But before choosing the best coffee for french press, you must consider variables like technique, brewing time, and even personal preference.

Many people might assume that French Press is the only way to make coffee with a drip brewer.

While this may be true it is important to use beans of high quality because of the higher ratio of water versus grounds in the pot allowing for stronger brews.

In this article, I will recommend the 7 brands of coffee that will make fantastic cups of joe in your french press.

What Makes A Good French Press Coffee?

There are two main variables to look for in French Press coffee.

The first is the size of the grind. Simply put, the grounds should be about the size of salt in order to get an optimal flavor extraction in your press pot.

If you use too large a grind you will lose much of your flavor due to water pushing through too quickly.

The second variable that affects french press flavor is the ratio of coffee to water in the brew.

If you use too much coffee the result will be a bitter, unpleasant drink.

If you use too little, you’ll miss out on all of your sweet notes and aromas.

Other Things To Consider To Get The Best French Press Coffee

  1. Technique

While choosing the best coffee for french press is important it is equally important to choose the proper technique.

The reason for this is that you can find beans of almost any roast level, medium, dark, light roast and everything in between.

If you want the best coffee for french press it is important to choose beans that are roasted with fine enough consistency to account for your personal taste preferences.

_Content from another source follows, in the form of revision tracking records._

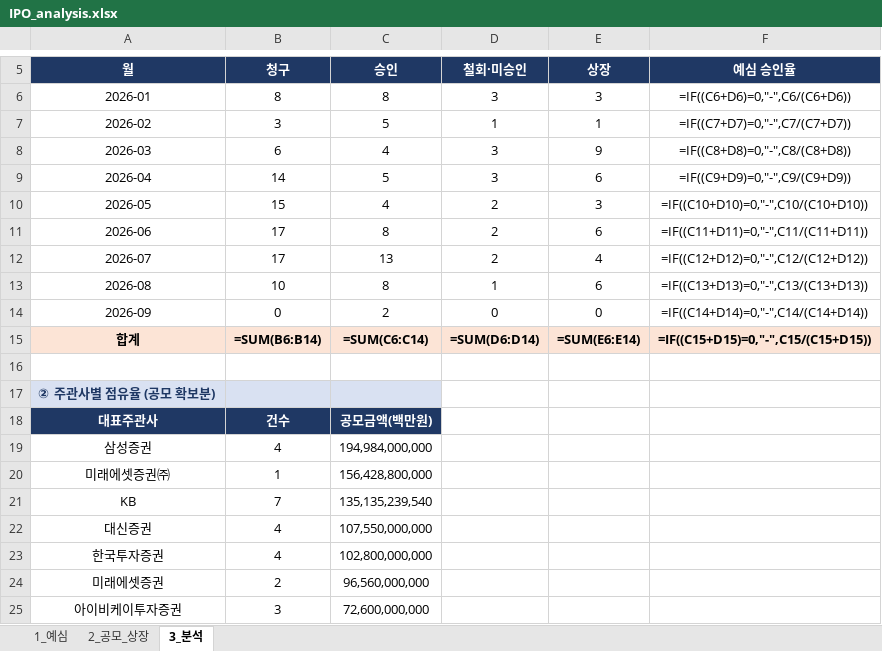
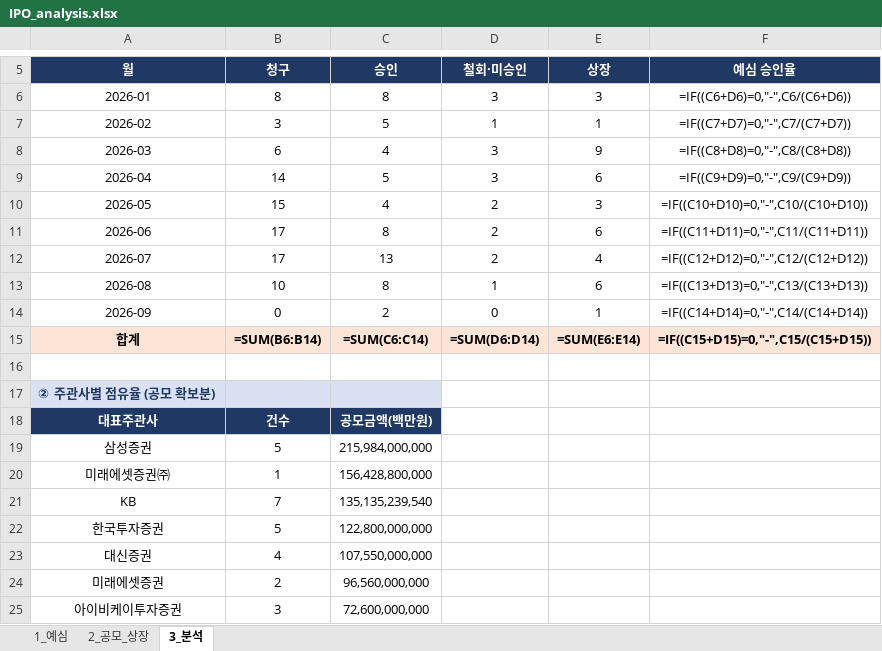
Before and after one commit to history-dungeon-user/IPO-MARKET-REVIEW, an Excel workbook: IPO_analysis.xlsx, sheet 3_분석, drawn as a sheet; only a part is shown, gaps mark what is left out; values as stored, in another font and other column widths than the file's, no borders; formulas without a stored value are shown as written; removed rows and columns are numbered as before the commit, all else as after; the diff names each change by its address in the sheet, - before the commit and + after, or states it on an @@ line.

```diff
--- a/IPO_analysis.xlsx (sheet 3_분석)
+++ b/IPO_analysis.xlsx (sheet 3_분석)
-E14 (상장): 0
+E14 (상장): 1
-B19 (청구): 4
+B19 (청구): 5
-C19 (승인): 194,984,000,000
+C19 (승인): 215,984,000,000
+row 22: 한국투자증권 | 5 | 122,800,000,000
-row 23: 한국투자증권 | 4 | 102,800,000,000
```
Also changed, not shown: sheet 2_공모_상장, sheet 1_예심, IPO_Rawdata_master.xlsx, 9 other files.
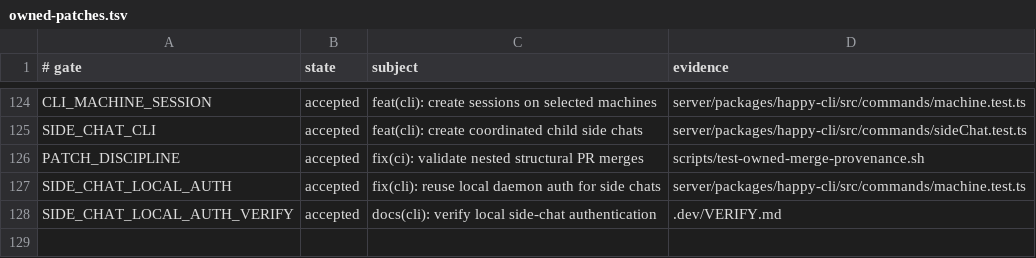
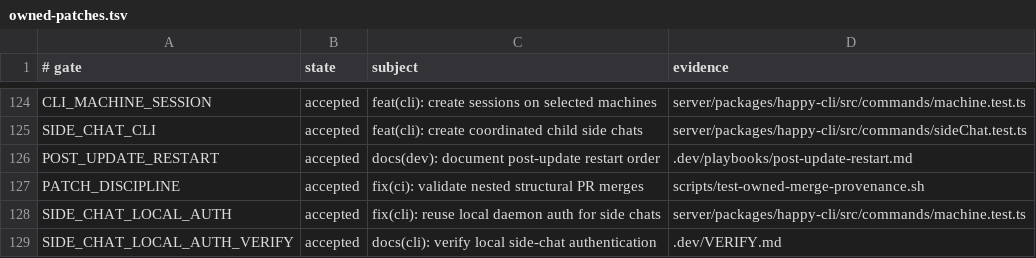
Before and after one commit to NickGuAI/HappyHerd, a TSV file: docs/owned-patches.tsv, drawn as a sheet; only a part is shown, gaps mark what is left out; the diff names each change by its address in the sheet, - before the commit and + after, or states it on an @@ line.

Commit message:
docs(dev): document post-update restart order

```diff
--- a/docs/owned-patches.tsv
+++ b/docs/owned-patches.tsv
+row 126: POST_UPDATE_RESTART | accepted | docs(dev): document post-update restart order | .dev/playbooks/post-update-restart.md
```
Also changed, not shown: 7 other files.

  1. Brewing Time

Once you have chosen your grounds, French Press coffee requires time to brew.

The key is to take this time to do it right.

The brewing time will vary greatly depending on the coffee grounds and the amount of water used, but the optimal brewing time for french press coffee is 4-6 minutes.

This can vary greatly based on personal preferences, your personal French Press brewer and other factors that may change the results of your taste test (such as altitude, humidity levels).

Some Factors To Consider When Choosing The Best Coffee for French Press

Espresso Beans

While there are many different types of coffee beans it is important to be sure to use a good quality bean when making your French Press coffee, which will only enhance your result.

In order to choose the best coffee for french press you need to find a variety of bean flavors and their roasted level in order to create an assortment from which you can pick from at will.

Whole Bean or Ground

French Press brewed coffee is different than other forms of coffee in that it is “grinds in the cup” instead of “Grounds in the Cup”.

This means that it is important to either purchase whole beans or grind your own beans just before brewing.

The French Press

The style of French Press that you use can greatly affect your results. While glass presses are more visually appealing, they are not always best for taste.

This is because the glass can trap moisture and that will affect the taste of your coffee.

It is also not as easy to clean as a metal press, which can affect your taste as well.

Water Temperature

Over the years French Press coffee has gained popularity around the world.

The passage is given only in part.